TASK TO COMPLETE | Among the lines below, which ones contain the word "data"? Copy every such line.
*** Begin section ***
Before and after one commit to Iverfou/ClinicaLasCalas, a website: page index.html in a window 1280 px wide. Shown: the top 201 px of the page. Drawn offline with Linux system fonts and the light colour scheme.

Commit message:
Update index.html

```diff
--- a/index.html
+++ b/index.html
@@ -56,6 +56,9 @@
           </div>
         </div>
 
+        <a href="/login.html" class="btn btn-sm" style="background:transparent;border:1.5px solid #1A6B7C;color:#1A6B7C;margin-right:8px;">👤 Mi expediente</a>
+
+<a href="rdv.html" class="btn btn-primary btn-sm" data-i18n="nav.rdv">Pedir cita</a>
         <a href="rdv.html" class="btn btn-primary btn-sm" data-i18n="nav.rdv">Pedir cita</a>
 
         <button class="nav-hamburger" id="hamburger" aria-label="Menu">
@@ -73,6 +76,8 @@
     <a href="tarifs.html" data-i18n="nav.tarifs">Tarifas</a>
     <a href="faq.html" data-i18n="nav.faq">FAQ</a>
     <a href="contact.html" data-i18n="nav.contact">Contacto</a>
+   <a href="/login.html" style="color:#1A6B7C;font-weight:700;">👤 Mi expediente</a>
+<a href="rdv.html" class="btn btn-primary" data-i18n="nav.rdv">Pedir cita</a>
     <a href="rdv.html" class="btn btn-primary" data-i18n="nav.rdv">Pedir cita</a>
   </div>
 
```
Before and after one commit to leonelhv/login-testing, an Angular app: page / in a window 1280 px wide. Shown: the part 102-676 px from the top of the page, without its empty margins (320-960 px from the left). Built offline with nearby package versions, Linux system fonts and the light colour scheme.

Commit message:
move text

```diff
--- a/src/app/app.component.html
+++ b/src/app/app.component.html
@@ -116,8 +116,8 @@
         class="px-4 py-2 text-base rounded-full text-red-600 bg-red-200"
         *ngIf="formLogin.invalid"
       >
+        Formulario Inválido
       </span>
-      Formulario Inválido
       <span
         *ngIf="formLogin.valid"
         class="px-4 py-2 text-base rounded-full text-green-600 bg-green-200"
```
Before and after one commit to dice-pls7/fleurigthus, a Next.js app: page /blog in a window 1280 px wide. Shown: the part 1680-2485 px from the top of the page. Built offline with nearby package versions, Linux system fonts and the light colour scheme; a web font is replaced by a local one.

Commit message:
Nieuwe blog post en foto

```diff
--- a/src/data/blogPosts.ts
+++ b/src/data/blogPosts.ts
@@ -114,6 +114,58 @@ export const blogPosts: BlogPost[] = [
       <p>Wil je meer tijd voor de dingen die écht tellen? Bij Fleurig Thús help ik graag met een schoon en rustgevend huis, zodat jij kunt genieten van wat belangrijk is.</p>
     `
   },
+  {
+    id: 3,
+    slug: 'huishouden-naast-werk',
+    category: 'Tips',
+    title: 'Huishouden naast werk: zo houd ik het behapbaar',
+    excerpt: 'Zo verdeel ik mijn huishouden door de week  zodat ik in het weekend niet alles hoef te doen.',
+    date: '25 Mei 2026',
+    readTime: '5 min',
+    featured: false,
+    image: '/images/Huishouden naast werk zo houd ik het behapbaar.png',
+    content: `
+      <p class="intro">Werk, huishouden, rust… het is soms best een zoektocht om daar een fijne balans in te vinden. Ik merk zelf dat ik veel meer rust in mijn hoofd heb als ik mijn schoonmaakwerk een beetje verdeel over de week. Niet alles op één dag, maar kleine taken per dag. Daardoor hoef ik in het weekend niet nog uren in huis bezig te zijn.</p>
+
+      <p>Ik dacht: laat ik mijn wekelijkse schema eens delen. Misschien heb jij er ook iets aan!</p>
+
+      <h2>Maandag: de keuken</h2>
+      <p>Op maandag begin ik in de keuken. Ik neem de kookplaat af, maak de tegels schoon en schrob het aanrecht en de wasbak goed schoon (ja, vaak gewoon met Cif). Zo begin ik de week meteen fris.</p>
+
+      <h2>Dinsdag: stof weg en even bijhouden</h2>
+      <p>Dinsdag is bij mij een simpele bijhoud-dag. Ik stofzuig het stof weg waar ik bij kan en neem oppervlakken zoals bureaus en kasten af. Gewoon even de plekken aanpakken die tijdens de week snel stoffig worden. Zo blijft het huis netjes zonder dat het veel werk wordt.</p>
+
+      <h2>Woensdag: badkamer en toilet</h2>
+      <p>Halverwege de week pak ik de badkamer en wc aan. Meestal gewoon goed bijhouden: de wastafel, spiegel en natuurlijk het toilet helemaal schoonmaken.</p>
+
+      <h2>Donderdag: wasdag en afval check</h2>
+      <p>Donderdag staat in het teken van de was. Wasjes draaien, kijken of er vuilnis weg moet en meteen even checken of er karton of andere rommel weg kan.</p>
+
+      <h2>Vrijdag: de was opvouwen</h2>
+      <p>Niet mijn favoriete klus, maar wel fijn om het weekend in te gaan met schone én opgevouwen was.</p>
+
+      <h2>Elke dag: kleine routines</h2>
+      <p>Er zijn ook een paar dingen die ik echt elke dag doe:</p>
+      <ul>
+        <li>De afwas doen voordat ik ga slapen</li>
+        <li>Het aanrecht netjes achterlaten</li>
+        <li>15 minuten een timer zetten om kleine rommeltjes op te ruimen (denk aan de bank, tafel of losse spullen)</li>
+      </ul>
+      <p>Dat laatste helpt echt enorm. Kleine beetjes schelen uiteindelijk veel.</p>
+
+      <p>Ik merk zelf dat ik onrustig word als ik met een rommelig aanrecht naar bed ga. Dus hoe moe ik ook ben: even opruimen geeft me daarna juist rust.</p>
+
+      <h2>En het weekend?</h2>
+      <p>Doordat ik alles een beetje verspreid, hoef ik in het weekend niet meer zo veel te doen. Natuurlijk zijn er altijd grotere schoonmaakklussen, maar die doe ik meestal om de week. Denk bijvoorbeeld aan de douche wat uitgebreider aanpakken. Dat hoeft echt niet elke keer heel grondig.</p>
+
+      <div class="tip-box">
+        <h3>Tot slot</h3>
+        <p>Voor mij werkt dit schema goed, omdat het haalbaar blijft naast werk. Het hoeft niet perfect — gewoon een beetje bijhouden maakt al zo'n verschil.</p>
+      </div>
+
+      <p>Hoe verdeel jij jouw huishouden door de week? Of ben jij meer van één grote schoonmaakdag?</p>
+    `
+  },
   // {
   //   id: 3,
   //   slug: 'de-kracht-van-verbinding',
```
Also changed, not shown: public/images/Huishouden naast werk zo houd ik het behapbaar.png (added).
*** End section ***
RESPONSE |
+<a href="rdv.html" class="btn btn-primary btn-sm" data-i18n="nav.rdv">Pedir cita</a>
         <a href="rdv.html" class="btn btn-primary btn-sm" data-i18n="nav.rdv">Pedir cita</a>
     <a href="tarifs.html" data-i18n="nav.tarifs">Tarifas</a>
     <a href="faq.html" data-i18n="nav.faq">FAQ</a>
     <a href="contact.html" data-i18n="nav.contact">Contacto</a>
+<a href="rdv.html" class="btn btn-primary" data-i18n="nav.rdv">Pedir cita</a>
     <a href="rdv.html" class="btn btn-primary" data-i18n="nav.rdv">Pedir cita</a>
--- a/src/data/blogPosts.ts
+++ b/src/data/blogPosts.ts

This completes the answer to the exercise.